[THE INPUT Boundary: Start]

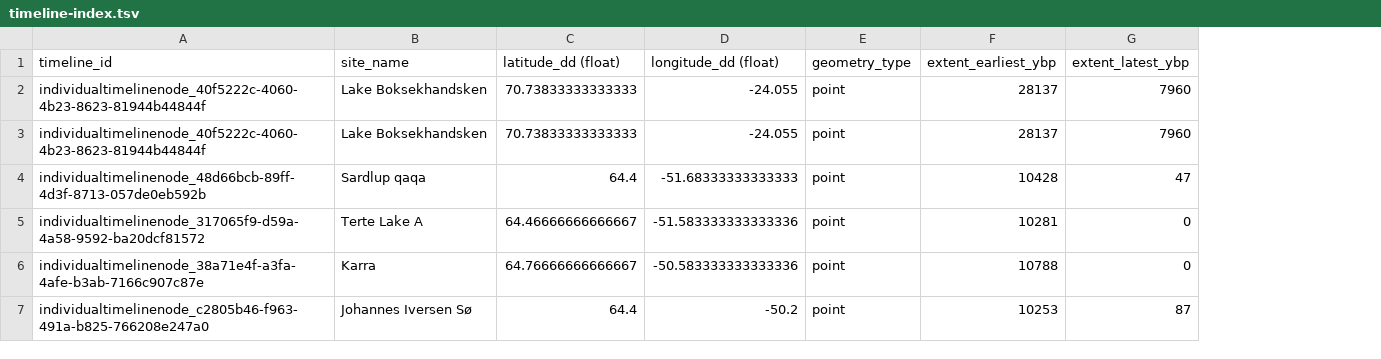
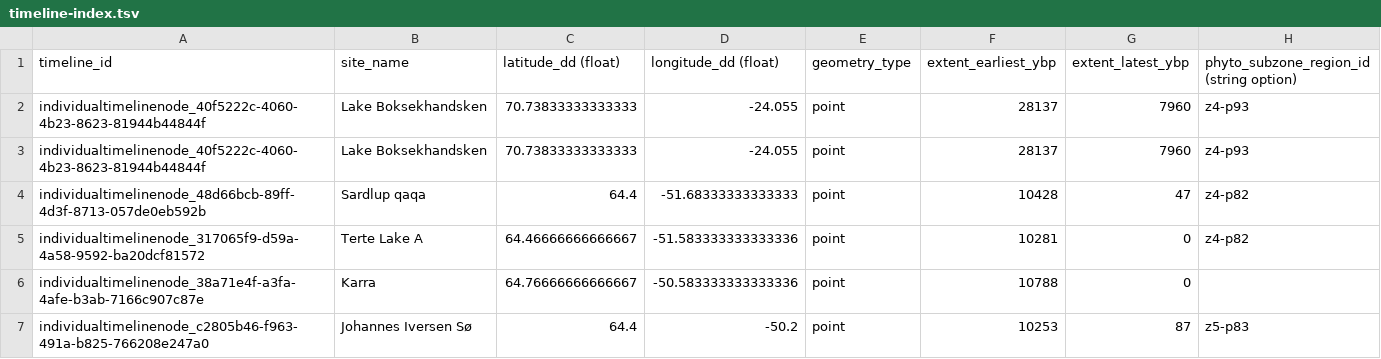
Before and after one commit to AndrewIOM/arctic-biodiversity-indicators, a TSV file: data-derived/timeline-index.tsv, drawn as a sheet; the diff names each change by its address in the sheet, - before the commit and + after, or states it on an @@ line.

```diff
--- a/data-derived/timeline-index.tsv
+++ b/data-derived/timeline-index.tsv
+column H, rows 1-7: phyto_subzone_region_id (string option) | z4-p93 | z4-p93 | z4-p82 | z4-p82 |  | z5-p83
```
Also changed, not shown: data-derived/raw-data-calibrated.tsv, data-derived/traits/plant-morphology.tsv, 5 other files.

[THE INPUT Boundary: End]

[TASK TO COMPLETE] Give back every entry in full, exactly as written, with no picture included.

[PROBLEM SOLUTION]
Before and after one commit to AndrewIOM/arctic-biodiversity-indicators, a TSV file: data-derived/timeline-index.tsv, drawn as a sheet; the diff names each change by its address in the sheet, - before the commit and + after, or states it on an @@ line.

```diff
--- a/data-derived/timeline-index.tsv
+++ b/data-derived/timeline-index.tsv
+column H, rows 1-7: phyto_subzone_region_id (string option) | z4-p93 | z4-p93 | z4-p82 | z4-p82 |  | z5-p83
```
Also changed, not shown: data-derived/raw-data-calibrated.tsv, data-derived/traits/plant-morphology.tsv, 5 other files.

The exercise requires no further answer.